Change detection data
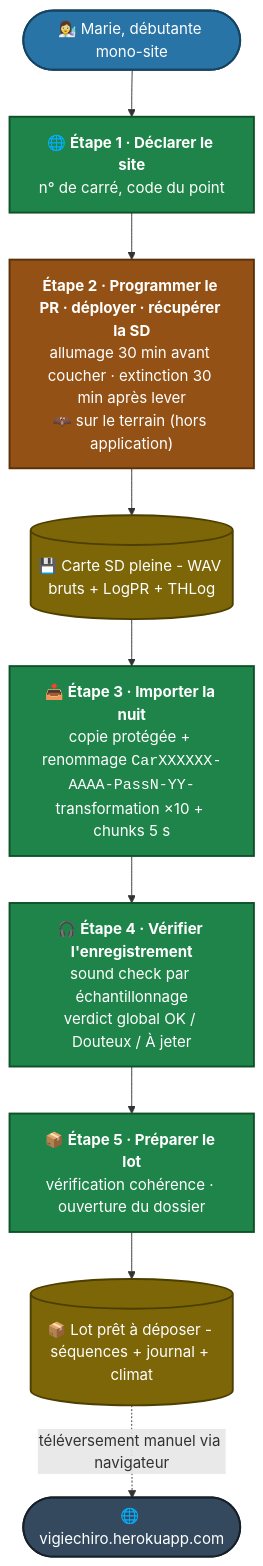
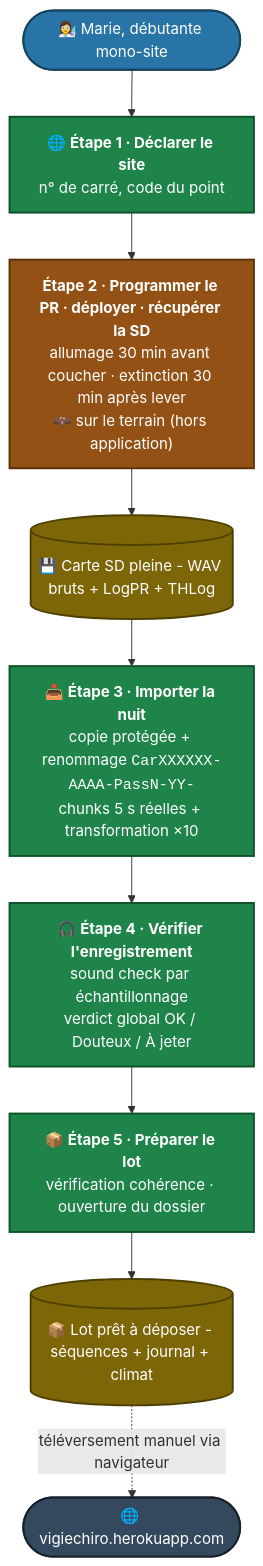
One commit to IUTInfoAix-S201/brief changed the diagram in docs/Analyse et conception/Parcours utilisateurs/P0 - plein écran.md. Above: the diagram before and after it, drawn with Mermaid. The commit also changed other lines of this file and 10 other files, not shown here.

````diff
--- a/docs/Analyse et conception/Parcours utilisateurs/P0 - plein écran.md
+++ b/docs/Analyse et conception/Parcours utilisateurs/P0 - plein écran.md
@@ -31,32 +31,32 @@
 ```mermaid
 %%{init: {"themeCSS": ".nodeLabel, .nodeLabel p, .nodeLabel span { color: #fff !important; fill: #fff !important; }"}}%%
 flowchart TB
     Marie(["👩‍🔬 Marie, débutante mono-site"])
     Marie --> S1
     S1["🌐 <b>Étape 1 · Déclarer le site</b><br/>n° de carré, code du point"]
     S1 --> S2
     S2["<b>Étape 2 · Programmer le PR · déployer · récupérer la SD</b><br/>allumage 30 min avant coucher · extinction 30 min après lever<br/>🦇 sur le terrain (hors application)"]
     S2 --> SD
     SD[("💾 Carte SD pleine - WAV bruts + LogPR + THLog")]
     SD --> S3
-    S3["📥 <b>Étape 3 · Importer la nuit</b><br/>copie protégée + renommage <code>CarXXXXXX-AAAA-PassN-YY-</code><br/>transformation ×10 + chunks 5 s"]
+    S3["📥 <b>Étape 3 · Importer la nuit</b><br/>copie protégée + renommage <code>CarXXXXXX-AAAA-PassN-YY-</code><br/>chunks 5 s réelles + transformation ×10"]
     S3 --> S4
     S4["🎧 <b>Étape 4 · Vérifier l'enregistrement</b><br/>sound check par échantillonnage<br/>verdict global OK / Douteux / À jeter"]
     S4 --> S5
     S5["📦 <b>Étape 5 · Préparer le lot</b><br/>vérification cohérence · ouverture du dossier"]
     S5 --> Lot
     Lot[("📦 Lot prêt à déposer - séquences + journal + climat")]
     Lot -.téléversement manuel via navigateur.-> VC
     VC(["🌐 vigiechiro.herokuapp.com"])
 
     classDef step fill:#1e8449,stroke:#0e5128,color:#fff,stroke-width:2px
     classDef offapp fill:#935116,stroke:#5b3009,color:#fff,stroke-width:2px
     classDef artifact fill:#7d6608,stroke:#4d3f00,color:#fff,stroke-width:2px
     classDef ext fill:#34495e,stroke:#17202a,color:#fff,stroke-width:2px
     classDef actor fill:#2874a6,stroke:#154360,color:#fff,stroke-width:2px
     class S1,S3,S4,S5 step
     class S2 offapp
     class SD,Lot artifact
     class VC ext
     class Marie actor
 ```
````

### PROBLEM STATEMENT
Copy every line in the entries above that has the string "copie" in it.

### OUTPUT OF THE EXERCISE
-    S3["📥 <b>Étape 3 · Importer la nuit</b><br/>copie protégée + renommage <code>CarXXXXXX-AAAA-PassN-YY-</code><br/>transformation ×10 + chunks 5 s"]
+    S3["📥 <b>Étape 3 · Importer la nuit</b><br/>copie protégée + renommage <code>CarXXXXXX-AAAA-PassN-YY-</code><br/>chunks 5 s réelles + transformation ×10"]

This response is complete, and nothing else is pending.